Photos 2018 Bell Ringer Awards

first_imgOn June 13, 2018, 300 of New England’s top PR professionals gathered to honor industry leaders and most impressive campaigns. The Publicity Club of New England’s Bell Ringer Awards have been a symbol of outstanding achievement for New England public relations and communications professionals for half of a century. This year marked the 50th annual awards, and the milestone celebration took place at The State Room. Josh Brogadir, anchor and reporter for WCVB, Boston’s ABC affiliate, hosted the awards show. For this year’s charity recipient, Brogadir selected ALS Association, Massachusetts Chapter. The Publicity Club collected donations at the Bell Ringer Awards ceremony for ALS and matched the donation in honor of Brogadir. Winning work from more than 40 leading organizations and agencies was showcased during the Bell Ringer ceremony.Photography by Pretty Instant Photography Sign up for Weekender.

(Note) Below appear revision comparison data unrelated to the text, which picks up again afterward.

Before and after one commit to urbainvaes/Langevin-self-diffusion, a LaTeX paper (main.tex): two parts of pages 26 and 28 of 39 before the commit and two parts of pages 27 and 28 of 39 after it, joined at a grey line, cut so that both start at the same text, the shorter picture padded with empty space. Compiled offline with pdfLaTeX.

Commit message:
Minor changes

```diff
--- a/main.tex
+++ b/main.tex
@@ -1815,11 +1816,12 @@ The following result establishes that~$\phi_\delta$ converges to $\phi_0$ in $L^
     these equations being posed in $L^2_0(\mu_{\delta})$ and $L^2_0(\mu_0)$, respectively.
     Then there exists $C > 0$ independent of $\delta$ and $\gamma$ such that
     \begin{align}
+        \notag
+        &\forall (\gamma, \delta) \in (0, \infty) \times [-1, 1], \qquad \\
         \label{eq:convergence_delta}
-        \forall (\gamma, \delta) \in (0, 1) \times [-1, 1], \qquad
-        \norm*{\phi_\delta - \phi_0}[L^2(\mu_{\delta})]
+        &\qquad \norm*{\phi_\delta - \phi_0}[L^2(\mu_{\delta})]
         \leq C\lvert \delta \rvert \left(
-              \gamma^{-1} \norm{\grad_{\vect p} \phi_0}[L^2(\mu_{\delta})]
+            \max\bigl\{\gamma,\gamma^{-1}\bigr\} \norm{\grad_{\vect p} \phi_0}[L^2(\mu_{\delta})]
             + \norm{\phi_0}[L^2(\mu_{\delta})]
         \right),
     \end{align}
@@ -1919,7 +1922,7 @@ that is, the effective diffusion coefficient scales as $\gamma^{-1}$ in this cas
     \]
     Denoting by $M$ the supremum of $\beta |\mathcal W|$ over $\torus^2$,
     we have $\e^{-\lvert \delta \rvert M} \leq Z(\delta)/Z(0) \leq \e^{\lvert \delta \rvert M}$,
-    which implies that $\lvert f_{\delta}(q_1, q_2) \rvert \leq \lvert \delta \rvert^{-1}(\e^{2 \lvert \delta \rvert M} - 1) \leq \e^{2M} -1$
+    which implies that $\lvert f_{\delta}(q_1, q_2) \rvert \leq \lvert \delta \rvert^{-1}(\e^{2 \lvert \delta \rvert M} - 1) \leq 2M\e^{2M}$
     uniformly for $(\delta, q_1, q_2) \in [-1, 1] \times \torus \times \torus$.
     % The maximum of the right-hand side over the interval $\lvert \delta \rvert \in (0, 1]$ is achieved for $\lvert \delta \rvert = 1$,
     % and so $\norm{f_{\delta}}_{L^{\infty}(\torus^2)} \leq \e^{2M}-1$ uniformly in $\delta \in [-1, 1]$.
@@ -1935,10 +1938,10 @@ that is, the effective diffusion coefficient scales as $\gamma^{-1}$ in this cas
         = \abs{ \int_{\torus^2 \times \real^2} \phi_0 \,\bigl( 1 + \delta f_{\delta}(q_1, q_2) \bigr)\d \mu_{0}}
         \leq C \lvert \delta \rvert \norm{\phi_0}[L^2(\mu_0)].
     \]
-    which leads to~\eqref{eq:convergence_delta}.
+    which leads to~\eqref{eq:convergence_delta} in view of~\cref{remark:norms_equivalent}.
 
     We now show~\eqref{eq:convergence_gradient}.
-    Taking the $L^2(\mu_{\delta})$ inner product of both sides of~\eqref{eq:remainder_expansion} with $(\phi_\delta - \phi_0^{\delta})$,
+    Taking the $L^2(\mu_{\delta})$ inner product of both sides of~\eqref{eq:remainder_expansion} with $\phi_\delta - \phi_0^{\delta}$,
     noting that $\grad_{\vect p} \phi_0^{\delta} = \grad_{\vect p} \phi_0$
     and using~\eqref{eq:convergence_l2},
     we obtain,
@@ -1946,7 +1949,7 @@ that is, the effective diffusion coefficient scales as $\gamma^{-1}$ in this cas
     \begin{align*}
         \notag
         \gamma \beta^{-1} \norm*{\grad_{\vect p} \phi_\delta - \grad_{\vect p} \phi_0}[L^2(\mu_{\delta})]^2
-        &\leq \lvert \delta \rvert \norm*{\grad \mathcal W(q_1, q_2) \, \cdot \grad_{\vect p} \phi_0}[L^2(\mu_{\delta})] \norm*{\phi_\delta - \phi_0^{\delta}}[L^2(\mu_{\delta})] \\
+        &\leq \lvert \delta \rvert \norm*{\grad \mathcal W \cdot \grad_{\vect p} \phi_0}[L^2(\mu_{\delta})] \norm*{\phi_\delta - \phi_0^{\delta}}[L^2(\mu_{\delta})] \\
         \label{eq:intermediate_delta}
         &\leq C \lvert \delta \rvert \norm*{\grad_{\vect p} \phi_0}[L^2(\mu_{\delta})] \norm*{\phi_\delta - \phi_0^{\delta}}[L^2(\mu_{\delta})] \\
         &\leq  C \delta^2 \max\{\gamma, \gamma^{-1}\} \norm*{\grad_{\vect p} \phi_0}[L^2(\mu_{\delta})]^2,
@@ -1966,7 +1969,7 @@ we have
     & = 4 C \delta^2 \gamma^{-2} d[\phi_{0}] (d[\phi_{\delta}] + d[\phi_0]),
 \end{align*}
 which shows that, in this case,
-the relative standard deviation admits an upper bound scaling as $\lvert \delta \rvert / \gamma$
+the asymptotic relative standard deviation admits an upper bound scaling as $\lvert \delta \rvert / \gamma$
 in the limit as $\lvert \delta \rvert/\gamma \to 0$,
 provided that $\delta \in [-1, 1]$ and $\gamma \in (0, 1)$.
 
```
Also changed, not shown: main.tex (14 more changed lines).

Arts, events, pop culture, and more.* Print 257 Photos: 2018 Bell Ringer Awards Check out scenes from the June 13, 2018, event The Warehouse at The State Room. 6/26/2018, 1:51 p.m. Publicity Club of New England President Cheryl Gale of March Communications with Bell Ringer host and WCVB anchor Josh BrogadirErin Nordloh, Harper Schmidt, Emily Featherston and Ashley Waters, all of PAN CommunicationsLauren Palazola of Salem State University, Nikki Vergakes of Trevi Communications, Inc., Roberta Lantigua of Partners HealthCare and Professor Robert Brown of Salem State University and this year’s recipient of the John J. Molloy Crystal Bell Lifetime Achievement AwardJeff Dillow of Hollywood Agency and Peter Buhler of Shift CommunicationsAmy Lyons and Matthew Raven of Shift CommunicationCaitlin Kahle, Jennifer Reynolds, Emily Hollenbeck and Tori Cordeiro of Duffy & Shanley By Julia Kacmarek· Get a compelling long read and must-have lifestyle tips in your inbox every Sunday morning — great with coffee! last_img read more